_TASK INSTRUCTIONS_.
Your answer must be an exact copy of the records below, with no pictures in it.

_DATA FOR THIS EXERCISE_.
● ● ● ●

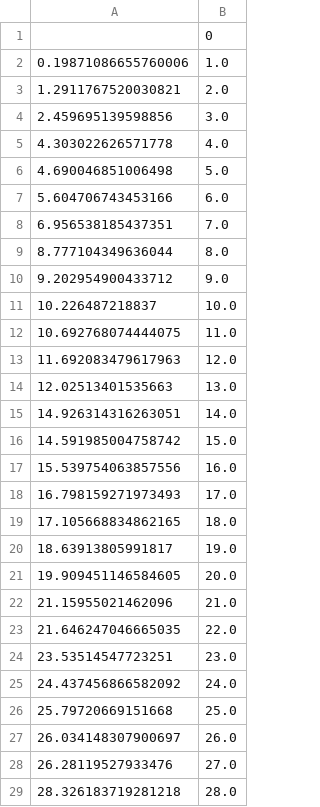
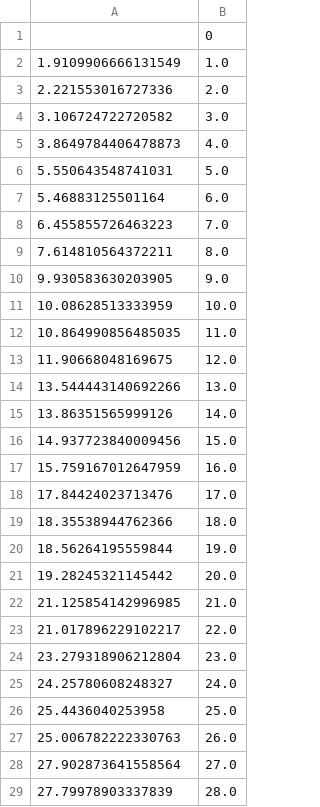
Before and after one commit to a1595341200/python, a CSV file: fusion/test.csv, drawn as a sheet; only a part is shown; the diff covers the shown part only.

```diff
--- a/fusion/test.csv
+++ b/fusion/test.csv
@@ -1,29 +1,29 @@
 ,0
-0.19871086655760006,1.0
-1.2911767520030821,2.0
-2.459695139598856,3.0
-4.303022626571778,4.0
-4.690046851006498,5.0
-5.604706743453166,6.0
-6.956538185437351,7.0
-8.777104349636044,8.0
-9.202954900433712,9.0
-10.226487218837,10.0
-10.692768074444075,11.0
-11.692083479617963,12.0
-12.02513401535663,13.0
-14.926314316263051,14.0
-14.591985004758742,15.0
-15.539754063857556,16.0
-16.798159271973493,17.0
-17.105668834862165,18.0
-18.63913805991817,19.0
-19.909451146584605,20.0
-21.15955021462096,21.0
-21.646247046665035,22.0
-23.53514547723251,23.0
-24.437456866582092,24.0
-25.79720669151668,25.0
-26.034148307900697,26.0
-26.28119527933476,27.0
-28.326183719281218,28.0
+1.9109906666131549,1.0
+2.221553016727336,2.0
+3.106724722720582,3.0
+3.8649784406478873,4.0
+5.550643548741031,5.0
+5.46883125501164,6.0
+6.455855726463223,7.0
+7.614810564372211,8.0
+9.930583630203905,9.0
+10.08628513333959,10.0
+10.864990856485035,11.0
+11.90668048169675,12.0
+13.544443140692266,13.0
+13.86351565999126,14.0
+14.937723840009456,15.0
+15.759167012647959,16.0
+17.84424023713476,17.0
+18.35538944762366,18.0
+18.56264195559844,19.0
+19.28245321145442,20.0
+21.125854142996985,21.0
+21.017896229102217,22.0
+23.279318906212804,23.0
+24.25780608248327,24.0
+25.4436040253958,25.0
+25.006782222330763,26.0
+27.902873641558564,27.0
+27.79978903337839,28.0
```
Also changed, not shown: 71 edited cells elsewhere in this file, 2 other files.
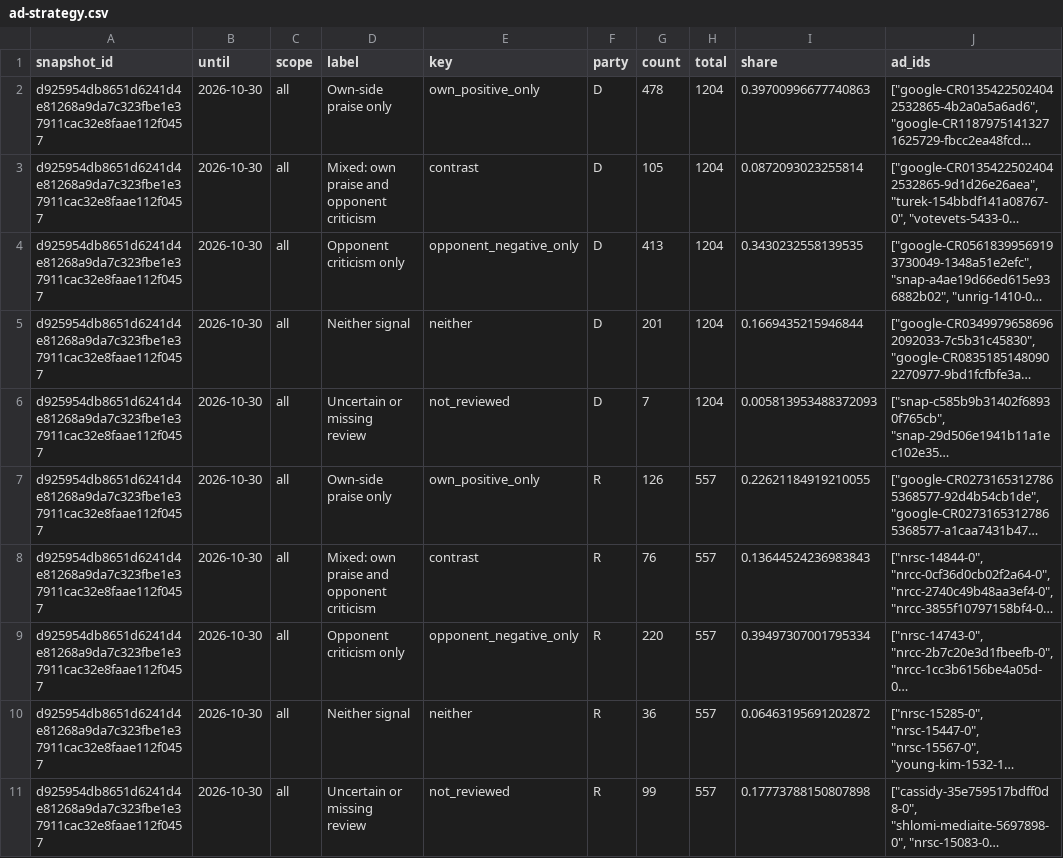
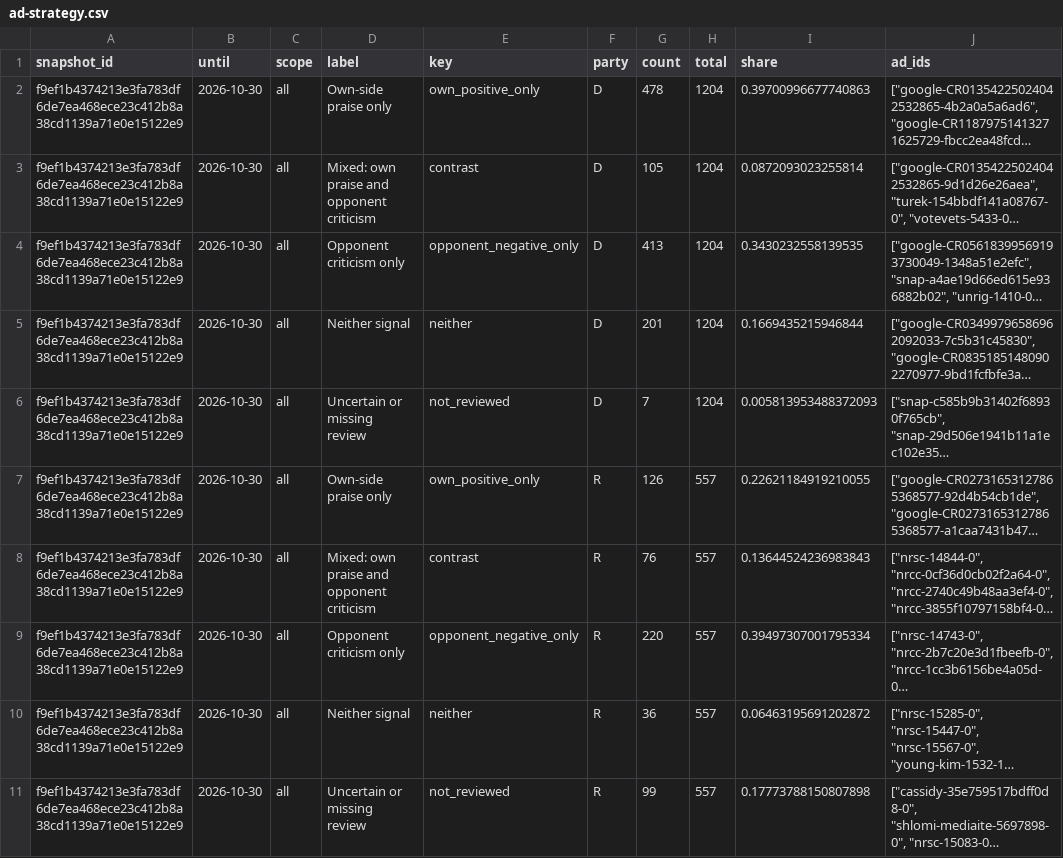
Before and after one commit to hanshanley/political-ads, a CSV file: outputs/figures/ad-strategy.csv, drawn as a sheet; long unchanged cells end in …; the diff names each change by its address in the sheet, - before the commit and + after, or states it on an @@ line.

```diff
--- a/outputs/figures/ad-strategy.csv
+++ b/outputs/figures/ad-strategy.csv
-A2:A11 (snapshot_id): d925954db8651d6241d4e81268a9da7c323fbe1e37911cac32e8faae112f0457
+A2:A11 (snapshot_id): f9ef1b4374213e3fa783df6de7ea468ece23c412b8a38cd1139a71e0e15122e9
```
Also changed, not shown: outputs/figures/issue-language.csv, outputs/figures/monthly-coverage.csv, 30 other files.
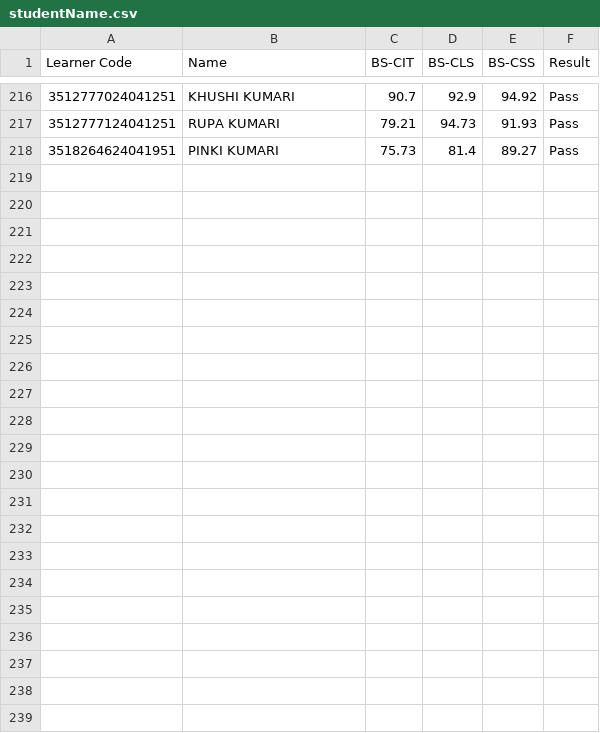
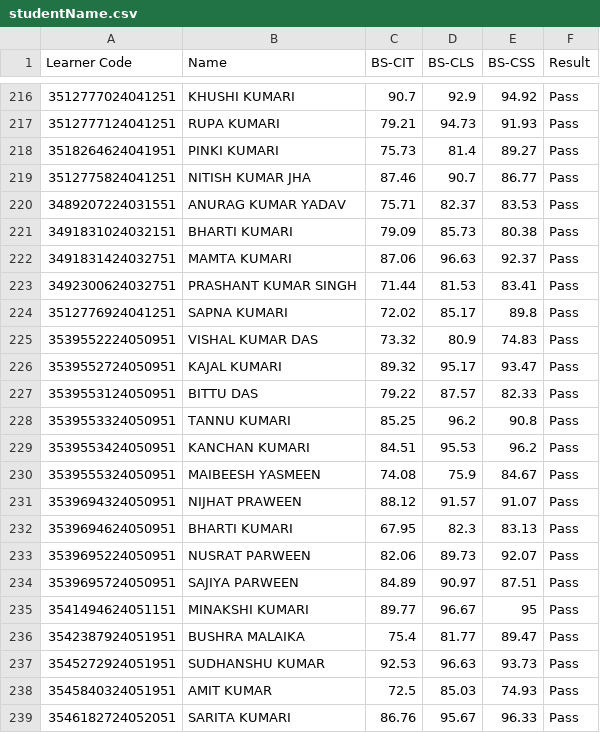
Before and after one commit to beedcyberhyt/KYP-Result-Hayaghat, a CSV file: studentName.csv, drawn as a sheet; only a part is shown, gaps mark what is left out.

Commit message:
27th & 28th Aug 2024 Exam Event Result file update
Result file updated on 05-Sep-2024

```diff
--- a/studentName.csv
+++ b/studentName.csv
@@ -218 +218,22 @@ Learner Code,Name,BS-CIT,BS-CLS,BS-CSS,Result
 3518264624041951,PINKI KUMARI,75.73,81.4,89.27,Pass
+3512775824041251,NITISH KUMAR JHA,87.46,90.7,86.77,Pass
+3489207224031551,ANURAG KUMAR YADAV,75.71,82.37,83.53,Pass
+3491831024032151,BHARTI KUMARI,79.09,85.73,80.38,Pass
+3491831424032751,MAMTA KUMARI,87.06,96.63,92.37,Pass
+3492300624032751,PRASHANT KUMAR SINGH,71.44,81.53,83.41,Pass
+3512776924041251,SAPNA KUMARI,72.02,85.17,89.8,Pass
+3539552224050951,VISHAL KUMAR DAS,73.32,80.9,74.83,Pass
+3539552724050951,KAJAL KUMARI,89.32,95.17,93.47,Pass
+3539553124050951,BITTU DAS,79.22,87.57,82.33,Pass
+3539553324050951,TANNU KUMARI,85.25,96.2,90.8,Pass
+3539553424050951,KANCHAN KUMARI,84.51,95.53,96.2,Pass
+3539555324050951,MAIBEESH YASMEEN,74.08,75.9,84.67,Pass
+3539694324050951,NIJHAT PRAWEEN,88.12,91.57,91.07,Pass
+3539694624050951,BHARTI KUMARI,67.95,82.3,83.13,Pass
+3539695224050951,NUSRAT PARWEEN,82.06,89.73,92.07,Pass
+3539695724050951,SAJIYA PARWEEN,84.89,90.97,87.51,Pass
+3541494624051151,MINAKSHI KUMARI,89.77,96.67,95,Pass
+3542387924051951,BUSHRA MALAIKA,75.4,81.77,89.47,Pass
+3545272924051951,SUDHANSHU KUMAR,92.53,96.63,93.73,Pass
+3545840324051951,AMIT KUMAR,72.5,85.03,74.93,Pass
+3546182724052051,SARITA KUMARI,86.76,95.67,96.33,Pass
```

● ● ● ●

_FINISHED EXERCISE_.
Before and after one commit to a1595341200/python, a CSV file: fusion/test.csv, drawn as a sheet; only a part is shown; the diff covers the shown part only.

```diff
--- a/fusion/test.csv
+++ b/fusion/test.csv
@@ -1,29 +1,29 @@
 ,0
-0.19871086655760006,1.0
-1.2911767520030821,2.0
-2.459695139598856,3.0
-4.303022626571778,4.0
-4.690046851006498,5.0
-5.604706743453166,6.0
-6.956538185437351,7.0
-8.777104349636044,8.0
-9.202954900433712,9.0
-10.226487218837,10.0
-10.692768074444075,11.0
-11.692083479617963,12.0
-12.02513401535663,13.0
-14.926314316263051,14.0
-14.591985004758742,15.0
-15.539754063857556,16.0
-16.798159271973493,17.0
-17.105668834862165,18.0
-18.63913805991817,19.0
-19.909451146584605,20.0
-21.15955021462096,21.0
-21.646247046665035,22.0
-23.53514547723251,23.0
-24.437456866582092,24.0
-25.79720669151668,25.0
-26.034148307900697,26.0
-26.28119527933476,27.0
-28.326183719281218,28.0
+1.9109906666131549,1.0
+2.221553016727336,2.0
+3.106724722720582,3.0
+3.8649784406478873,4.0
+5.550643548741031,5.0
+5.46883125501164,6.0
+6.455855726463223,7.0
+7.614810564372211,8.0
+9.930583630203905,9.0
+10.08628513333959,10.0
+10.864990856485035,11.0
+11.90668048169675,12.0
+13.544443140692266,13.0
+13.86351565999126,14.0
+14.937723840009456,15.0
+15.759167012647959,16.0
+17.84424023713476,17.0
+18.35538944762366,18.0
+18.56264195559844,19.0
+19.28245321145442,20.0
+21.125854142996985,21.0
+21.017896229102217,22.0
+23.279318906212804,23.0
+24.25780608248327,24.0
+25.4436040253958,25.0
+25.006782222330763,26.0
+27.902873641558564,27.0
+27.79978903337839,28.0
```
Also changed, not shown: 71 edited cells elsewhere in this file, 2 other files.
Before and after one commit to hanshanley/political-ads, a CSV file: outputs/figures/ad-strategy.csv, drawn as a sheet; long unchanged cells end in …; the diff names each change by its address in the sheet, - before the commit and + after, or states it on an @@ line.

```diff
--- a/outputs/figures/ad-strategy.csv
+++ b/outputs/figures/ad-strategy.csv
-A2:A11 (snapshot_id): d925954db8651d6241d4e81268a9da7c323fbe1e37911cac32e8faae112f0457
+A2:A11 (snapshot_id): f9ef1b4374213e3fa783df6de7ea468ece23c412b8a38cd1139a71e0e15122e9
```
Also changed, not shown: outputs/figures/issue-language.csv, outputs/figures/monthly-coverage.csv, 30 other files.
Before and after one commit to beedcyberhyt/KYP-Result-Hayaghat, a CSV file: studentName.csv, drawn as a sheet; only a part is shown, gaps mark what is left out.

Commit message:
27th & 28th Aug 2024 Exam Event Result file update
Result file updated on 05-Sep-2024

```diff
--- a/studentName.csv
+++ b/studentName.csv
@@ -218 +218,22 @@ Learner Code,Name,BS-CIT,BS-CLS,BS-CSS,Result
 3518264624041951,PINKI KUMARI,75.73,81.4,89.27,Pass
+3512775824041251,NITISH KUMAR JHA,87.46,90.7,86.77,Pass
+3489207224031551,ANURAG KUMAR YADAV,75.71,82.37,83.53,Pass
+3491831024032151,BHARTI KUMARI,79.09,85.73,80.38,Pass
+3491831424032751,MAMTA KUMARI,87.06,96.63,92.37,Pass
+3492300624032751,PRASHANT KUMAR SINGH,71.44,81.53,83.41,Pass
+3512776924041251,SAPNA KUMARI,72.02,85.17,89.8,Pass
+3539552224050951,VISHAL KUMAR DAS,73.32,80.9,74.83,Pass
+3539552724050951,KAJAL KUMARI,89.32,95.17,93.47,Pass
+3539553124050951,BITTU DAS,79.22,87.57,82.33,Pass
+3539553324050951,TANNU KUMARI,85.25,96.2,90.8,Pass
+3539553424050951,KANCHAN KUMARI,84.51,95.53,96.2,Pass
+3539555324050951,MAIBEESH YASMEEN,74.08,75.9,84.67,Pass
+3539694324050951,NIJHAT PRAWEEN,88.12,91.57,91.07,Pass
+3539694624050951,BHARTI KUMARI,67.95,82.3,83.13,Pass
+3539695224050951,NUSRAT PARWEEN,82.06,89.73,92.07,Pass
+3539695724050951,SAJIYA PARWEEN,84.89,90.97,87.51,Pass
+3541494624051151,MINAKSHI KUMARI,89.77,96.67,95,Pass
+3542387924051951,BUSHRA MALAIKA,75.4,81.77,89.47,Pass
+3545272924051951,SUDHANSHU KUMAR,92.53,96.63,93.73,Pass
+3545840324051951,AMIT KUMAR,72.5,85.03,74.93,Pass
+3546182724052051,SARITA KUMARI,86.76,95.67,96.33,Pass
```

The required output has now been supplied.